Browns fans cheered everywhere when Mike Holmgren was hired as the team's president. Holmgren went on to hire Tom Heckert as the GM, and even though both said the team would need to be able to pass the ball they both acknowledged that running the ball was the Browns' strong suit. 

In a trade with quarterback the Denver Broncos in which they gave up Quinn, the Browns were rewarded with running back Peyton Hillis, among other things. The Browns continued to add to the pile of talent in the backfield when they drafted Montario Hardesty in the second round from the University of Tennessee. 

The three backs who, if healthy, will see the most time in the upcoming season are:  Harrison, who is a smaller scat back, Hardesty, an all-around back who stands 6'0" tall and weighs 220 lbs, and Hillis, who will play the role of the bruiser back. 

Also fighting for a roster spot are Chris Jennings and James Davis. 

When defenses are preparing to play the Browns, they might not have to try and stop an explosive passing attack. They will certainly have to find a way to contain all of Cleveland's talented backs along with preparing for an improved Wildcat package that features Cribbs and Seneca Wallace.  

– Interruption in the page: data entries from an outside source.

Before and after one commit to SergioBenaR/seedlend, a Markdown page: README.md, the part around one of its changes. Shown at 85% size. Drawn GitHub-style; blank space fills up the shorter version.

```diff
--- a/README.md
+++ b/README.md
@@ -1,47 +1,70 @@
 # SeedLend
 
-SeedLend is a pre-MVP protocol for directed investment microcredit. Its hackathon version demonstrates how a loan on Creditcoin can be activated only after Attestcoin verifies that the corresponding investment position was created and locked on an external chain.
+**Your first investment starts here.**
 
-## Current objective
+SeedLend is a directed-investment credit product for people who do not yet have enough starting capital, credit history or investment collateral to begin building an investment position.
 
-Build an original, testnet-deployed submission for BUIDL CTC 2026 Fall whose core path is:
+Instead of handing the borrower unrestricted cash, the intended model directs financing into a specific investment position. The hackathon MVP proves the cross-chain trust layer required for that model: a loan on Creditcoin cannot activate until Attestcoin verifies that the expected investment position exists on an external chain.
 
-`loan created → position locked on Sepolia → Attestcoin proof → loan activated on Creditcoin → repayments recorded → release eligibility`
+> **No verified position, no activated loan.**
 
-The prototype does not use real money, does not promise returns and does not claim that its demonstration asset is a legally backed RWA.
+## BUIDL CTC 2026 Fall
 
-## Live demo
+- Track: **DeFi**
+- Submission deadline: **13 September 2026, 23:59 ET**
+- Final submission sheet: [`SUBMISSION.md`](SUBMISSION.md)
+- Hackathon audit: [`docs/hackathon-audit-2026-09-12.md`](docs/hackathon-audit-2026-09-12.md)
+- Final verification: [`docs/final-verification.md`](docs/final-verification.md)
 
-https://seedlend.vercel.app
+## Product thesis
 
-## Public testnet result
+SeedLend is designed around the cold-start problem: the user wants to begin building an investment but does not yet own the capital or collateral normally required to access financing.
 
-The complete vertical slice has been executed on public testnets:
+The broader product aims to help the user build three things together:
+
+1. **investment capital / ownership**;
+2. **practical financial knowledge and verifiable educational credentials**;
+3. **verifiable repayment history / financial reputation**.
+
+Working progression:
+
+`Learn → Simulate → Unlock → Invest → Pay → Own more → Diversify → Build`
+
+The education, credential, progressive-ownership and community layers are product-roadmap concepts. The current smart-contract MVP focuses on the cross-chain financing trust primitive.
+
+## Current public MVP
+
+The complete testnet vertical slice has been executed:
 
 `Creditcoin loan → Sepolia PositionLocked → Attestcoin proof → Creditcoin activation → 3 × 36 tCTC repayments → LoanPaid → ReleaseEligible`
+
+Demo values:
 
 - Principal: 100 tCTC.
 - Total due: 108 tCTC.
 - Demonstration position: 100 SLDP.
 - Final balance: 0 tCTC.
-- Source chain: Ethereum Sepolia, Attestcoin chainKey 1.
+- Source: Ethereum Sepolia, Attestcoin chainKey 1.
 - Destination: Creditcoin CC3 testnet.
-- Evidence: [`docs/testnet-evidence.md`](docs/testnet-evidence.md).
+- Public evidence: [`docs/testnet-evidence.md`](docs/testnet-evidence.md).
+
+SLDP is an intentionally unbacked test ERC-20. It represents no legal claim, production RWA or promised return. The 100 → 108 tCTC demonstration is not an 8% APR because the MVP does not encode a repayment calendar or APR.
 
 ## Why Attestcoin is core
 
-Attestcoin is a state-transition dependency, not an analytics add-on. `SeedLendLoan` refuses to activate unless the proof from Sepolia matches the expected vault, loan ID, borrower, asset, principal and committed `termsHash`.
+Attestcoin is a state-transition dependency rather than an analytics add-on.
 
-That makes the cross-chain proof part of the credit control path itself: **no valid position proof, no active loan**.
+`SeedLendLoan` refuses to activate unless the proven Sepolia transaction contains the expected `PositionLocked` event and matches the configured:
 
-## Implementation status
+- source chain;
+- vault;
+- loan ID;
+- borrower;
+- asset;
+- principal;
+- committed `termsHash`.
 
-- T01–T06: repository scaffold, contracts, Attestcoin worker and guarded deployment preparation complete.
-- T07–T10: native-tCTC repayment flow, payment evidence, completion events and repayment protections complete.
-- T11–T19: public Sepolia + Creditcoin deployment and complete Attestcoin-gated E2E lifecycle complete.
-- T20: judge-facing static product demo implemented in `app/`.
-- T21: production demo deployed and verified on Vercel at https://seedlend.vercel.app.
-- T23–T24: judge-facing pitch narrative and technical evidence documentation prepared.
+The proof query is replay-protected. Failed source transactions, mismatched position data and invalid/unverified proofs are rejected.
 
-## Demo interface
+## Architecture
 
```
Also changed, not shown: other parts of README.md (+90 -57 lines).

The Browns found an identity last year with smash-mouth football. With even more talent at tailback, that should only be more apparent this season.